** Problem to solve **
Identify all lines in the listing that include the word "start", and copy them out.

Input below:

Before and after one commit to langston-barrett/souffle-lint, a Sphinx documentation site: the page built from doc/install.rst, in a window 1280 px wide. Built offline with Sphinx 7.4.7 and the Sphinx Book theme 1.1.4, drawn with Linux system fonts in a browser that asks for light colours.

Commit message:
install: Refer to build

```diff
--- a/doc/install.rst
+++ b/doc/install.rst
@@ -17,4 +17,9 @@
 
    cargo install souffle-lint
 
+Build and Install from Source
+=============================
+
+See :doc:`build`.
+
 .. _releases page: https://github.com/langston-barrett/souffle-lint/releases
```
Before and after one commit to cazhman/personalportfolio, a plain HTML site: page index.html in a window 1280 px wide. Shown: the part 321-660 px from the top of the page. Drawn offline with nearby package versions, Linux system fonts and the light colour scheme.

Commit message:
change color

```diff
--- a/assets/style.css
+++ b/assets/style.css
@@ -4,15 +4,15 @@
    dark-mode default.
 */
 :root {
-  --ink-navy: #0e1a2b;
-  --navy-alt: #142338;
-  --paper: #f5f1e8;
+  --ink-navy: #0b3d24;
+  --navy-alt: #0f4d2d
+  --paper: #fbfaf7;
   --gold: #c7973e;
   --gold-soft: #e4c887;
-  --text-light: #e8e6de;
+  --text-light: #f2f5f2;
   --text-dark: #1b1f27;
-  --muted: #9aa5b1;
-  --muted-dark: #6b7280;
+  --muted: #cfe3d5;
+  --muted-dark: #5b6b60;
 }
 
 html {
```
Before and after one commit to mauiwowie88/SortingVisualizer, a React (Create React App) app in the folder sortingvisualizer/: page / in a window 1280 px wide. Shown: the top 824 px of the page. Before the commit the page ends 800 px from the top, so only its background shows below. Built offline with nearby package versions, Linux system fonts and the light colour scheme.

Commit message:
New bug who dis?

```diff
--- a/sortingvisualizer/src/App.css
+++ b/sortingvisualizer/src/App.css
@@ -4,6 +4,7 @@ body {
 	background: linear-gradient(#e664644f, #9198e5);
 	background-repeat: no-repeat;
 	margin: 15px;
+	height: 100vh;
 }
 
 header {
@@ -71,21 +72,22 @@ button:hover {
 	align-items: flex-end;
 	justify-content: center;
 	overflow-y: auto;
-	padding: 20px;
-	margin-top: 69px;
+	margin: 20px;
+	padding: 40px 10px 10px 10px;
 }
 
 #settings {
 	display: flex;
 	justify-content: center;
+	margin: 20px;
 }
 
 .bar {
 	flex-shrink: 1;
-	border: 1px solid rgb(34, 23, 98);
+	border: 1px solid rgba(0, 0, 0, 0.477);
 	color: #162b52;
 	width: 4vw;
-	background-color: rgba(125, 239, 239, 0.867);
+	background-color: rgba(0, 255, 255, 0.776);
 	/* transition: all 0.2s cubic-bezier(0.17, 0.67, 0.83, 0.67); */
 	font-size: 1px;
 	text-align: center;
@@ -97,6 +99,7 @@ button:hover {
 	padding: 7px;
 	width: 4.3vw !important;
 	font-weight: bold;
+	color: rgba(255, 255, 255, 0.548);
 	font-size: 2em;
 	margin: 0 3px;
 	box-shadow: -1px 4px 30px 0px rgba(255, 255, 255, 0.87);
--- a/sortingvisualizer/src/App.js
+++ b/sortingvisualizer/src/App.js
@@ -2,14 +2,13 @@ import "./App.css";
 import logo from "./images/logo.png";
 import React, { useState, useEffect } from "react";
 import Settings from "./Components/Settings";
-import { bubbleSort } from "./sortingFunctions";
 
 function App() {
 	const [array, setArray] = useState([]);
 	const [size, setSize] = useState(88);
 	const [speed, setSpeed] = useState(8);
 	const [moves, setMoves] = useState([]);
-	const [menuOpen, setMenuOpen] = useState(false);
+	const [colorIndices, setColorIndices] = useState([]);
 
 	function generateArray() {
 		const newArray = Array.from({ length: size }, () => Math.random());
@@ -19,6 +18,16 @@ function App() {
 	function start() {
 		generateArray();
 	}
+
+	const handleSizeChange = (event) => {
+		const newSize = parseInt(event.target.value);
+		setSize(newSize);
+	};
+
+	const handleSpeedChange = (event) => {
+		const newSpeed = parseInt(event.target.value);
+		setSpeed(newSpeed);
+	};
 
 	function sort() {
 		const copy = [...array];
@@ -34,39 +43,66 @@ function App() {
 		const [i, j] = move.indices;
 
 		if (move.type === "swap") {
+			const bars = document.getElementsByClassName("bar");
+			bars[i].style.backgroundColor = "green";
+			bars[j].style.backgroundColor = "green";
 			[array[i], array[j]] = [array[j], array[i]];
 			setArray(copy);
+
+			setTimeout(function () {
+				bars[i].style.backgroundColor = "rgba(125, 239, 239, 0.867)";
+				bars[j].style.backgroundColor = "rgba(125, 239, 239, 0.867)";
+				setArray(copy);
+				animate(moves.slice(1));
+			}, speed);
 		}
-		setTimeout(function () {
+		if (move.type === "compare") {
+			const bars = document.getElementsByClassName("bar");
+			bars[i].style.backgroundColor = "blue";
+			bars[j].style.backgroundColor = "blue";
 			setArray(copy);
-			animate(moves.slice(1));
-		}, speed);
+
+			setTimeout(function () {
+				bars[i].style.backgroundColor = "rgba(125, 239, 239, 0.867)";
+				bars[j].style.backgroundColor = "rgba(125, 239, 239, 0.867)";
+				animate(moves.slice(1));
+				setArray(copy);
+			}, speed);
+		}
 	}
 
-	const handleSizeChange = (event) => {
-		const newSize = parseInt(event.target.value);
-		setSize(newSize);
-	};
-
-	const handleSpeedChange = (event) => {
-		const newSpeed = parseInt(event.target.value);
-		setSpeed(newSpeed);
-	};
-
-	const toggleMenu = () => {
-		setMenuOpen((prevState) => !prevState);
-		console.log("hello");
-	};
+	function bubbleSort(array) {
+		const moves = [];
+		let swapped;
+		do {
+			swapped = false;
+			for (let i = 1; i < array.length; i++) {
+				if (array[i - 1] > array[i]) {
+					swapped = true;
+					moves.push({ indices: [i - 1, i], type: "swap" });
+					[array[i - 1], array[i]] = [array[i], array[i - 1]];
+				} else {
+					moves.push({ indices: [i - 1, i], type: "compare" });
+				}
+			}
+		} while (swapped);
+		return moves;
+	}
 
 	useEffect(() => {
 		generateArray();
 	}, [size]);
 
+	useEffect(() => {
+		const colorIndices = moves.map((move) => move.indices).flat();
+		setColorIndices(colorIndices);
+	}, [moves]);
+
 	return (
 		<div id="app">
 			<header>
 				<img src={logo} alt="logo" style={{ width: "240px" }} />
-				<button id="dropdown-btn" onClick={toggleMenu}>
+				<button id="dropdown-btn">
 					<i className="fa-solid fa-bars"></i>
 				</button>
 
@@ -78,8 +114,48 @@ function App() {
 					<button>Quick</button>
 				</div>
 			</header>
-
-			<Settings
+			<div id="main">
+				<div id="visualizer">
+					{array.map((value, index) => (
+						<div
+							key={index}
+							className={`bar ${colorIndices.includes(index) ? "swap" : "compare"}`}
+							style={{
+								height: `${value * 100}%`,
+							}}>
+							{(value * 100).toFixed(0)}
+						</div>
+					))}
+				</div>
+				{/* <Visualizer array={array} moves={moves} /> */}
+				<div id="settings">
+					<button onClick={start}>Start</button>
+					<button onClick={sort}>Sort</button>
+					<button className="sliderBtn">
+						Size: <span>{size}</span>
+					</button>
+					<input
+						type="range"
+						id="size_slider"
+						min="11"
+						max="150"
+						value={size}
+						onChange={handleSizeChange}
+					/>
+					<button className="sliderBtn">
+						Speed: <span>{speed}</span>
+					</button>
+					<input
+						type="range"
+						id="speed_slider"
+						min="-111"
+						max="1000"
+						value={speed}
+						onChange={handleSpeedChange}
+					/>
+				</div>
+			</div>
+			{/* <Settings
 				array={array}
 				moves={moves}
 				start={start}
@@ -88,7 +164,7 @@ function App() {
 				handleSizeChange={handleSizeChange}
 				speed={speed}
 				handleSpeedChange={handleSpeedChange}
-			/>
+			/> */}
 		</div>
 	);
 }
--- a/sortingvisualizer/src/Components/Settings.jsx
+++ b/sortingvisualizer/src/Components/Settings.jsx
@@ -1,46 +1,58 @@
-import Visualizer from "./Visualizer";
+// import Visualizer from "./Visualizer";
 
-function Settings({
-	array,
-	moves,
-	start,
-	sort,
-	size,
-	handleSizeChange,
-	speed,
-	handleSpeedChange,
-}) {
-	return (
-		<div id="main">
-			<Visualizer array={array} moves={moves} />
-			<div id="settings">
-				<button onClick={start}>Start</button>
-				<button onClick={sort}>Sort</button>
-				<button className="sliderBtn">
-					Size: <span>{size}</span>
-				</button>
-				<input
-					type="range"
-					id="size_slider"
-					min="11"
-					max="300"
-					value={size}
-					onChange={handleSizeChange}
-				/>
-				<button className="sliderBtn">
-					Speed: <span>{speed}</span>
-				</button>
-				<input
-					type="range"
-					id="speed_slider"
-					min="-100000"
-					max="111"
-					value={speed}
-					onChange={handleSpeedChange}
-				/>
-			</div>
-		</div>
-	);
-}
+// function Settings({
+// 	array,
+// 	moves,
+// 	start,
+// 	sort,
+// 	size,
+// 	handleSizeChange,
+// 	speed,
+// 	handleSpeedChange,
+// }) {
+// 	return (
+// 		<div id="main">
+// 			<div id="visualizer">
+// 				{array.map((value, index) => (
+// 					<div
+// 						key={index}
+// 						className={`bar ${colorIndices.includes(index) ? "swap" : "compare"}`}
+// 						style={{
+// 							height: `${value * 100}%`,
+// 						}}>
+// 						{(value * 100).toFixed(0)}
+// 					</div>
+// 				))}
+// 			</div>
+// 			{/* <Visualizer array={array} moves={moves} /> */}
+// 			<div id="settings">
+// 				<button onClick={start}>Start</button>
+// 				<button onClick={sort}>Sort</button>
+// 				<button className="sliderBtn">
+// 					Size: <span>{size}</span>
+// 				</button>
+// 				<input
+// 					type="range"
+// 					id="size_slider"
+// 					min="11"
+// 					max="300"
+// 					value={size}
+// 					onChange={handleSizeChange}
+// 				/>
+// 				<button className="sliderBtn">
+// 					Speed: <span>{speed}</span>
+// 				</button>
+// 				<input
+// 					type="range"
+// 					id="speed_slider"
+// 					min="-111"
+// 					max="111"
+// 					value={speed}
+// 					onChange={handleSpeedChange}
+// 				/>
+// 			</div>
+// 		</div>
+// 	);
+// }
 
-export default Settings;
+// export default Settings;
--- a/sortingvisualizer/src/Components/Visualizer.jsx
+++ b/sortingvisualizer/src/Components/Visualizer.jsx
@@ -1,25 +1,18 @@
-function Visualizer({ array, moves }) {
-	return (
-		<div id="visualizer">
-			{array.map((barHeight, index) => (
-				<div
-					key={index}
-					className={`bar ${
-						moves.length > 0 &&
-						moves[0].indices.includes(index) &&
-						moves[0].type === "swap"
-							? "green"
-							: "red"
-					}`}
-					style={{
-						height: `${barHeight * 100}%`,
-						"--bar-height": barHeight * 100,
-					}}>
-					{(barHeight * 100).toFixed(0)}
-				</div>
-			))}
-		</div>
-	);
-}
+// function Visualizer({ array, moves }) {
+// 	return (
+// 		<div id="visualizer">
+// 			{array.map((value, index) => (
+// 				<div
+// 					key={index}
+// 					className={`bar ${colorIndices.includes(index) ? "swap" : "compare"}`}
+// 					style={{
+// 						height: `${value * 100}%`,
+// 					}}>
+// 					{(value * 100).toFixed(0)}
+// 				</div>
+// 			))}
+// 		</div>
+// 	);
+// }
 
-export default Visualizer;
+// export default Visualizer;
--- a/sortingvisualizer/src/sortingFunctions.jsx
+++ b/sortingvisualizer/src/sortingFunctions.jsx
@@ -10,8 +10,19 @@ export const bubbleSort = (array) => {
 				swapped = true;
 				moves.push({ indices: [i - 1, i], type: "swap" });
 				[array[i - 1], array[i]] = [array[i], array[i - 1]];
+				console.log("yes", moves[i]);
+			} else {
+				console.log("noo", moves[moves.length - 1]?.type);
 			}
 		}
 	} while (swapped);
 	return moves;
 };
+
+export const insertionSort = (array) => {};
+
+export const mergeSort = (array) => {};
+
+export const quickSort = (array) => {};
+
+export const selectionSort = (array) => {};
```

End of Input.

** Result below **
 	function start() {
+					<button onClick={start}>Start</button>
 				start={start}
-	start,
-				<button onClick={start}>Start</button>
+// 	start,
+// 				<button onClick={start}>Start</button>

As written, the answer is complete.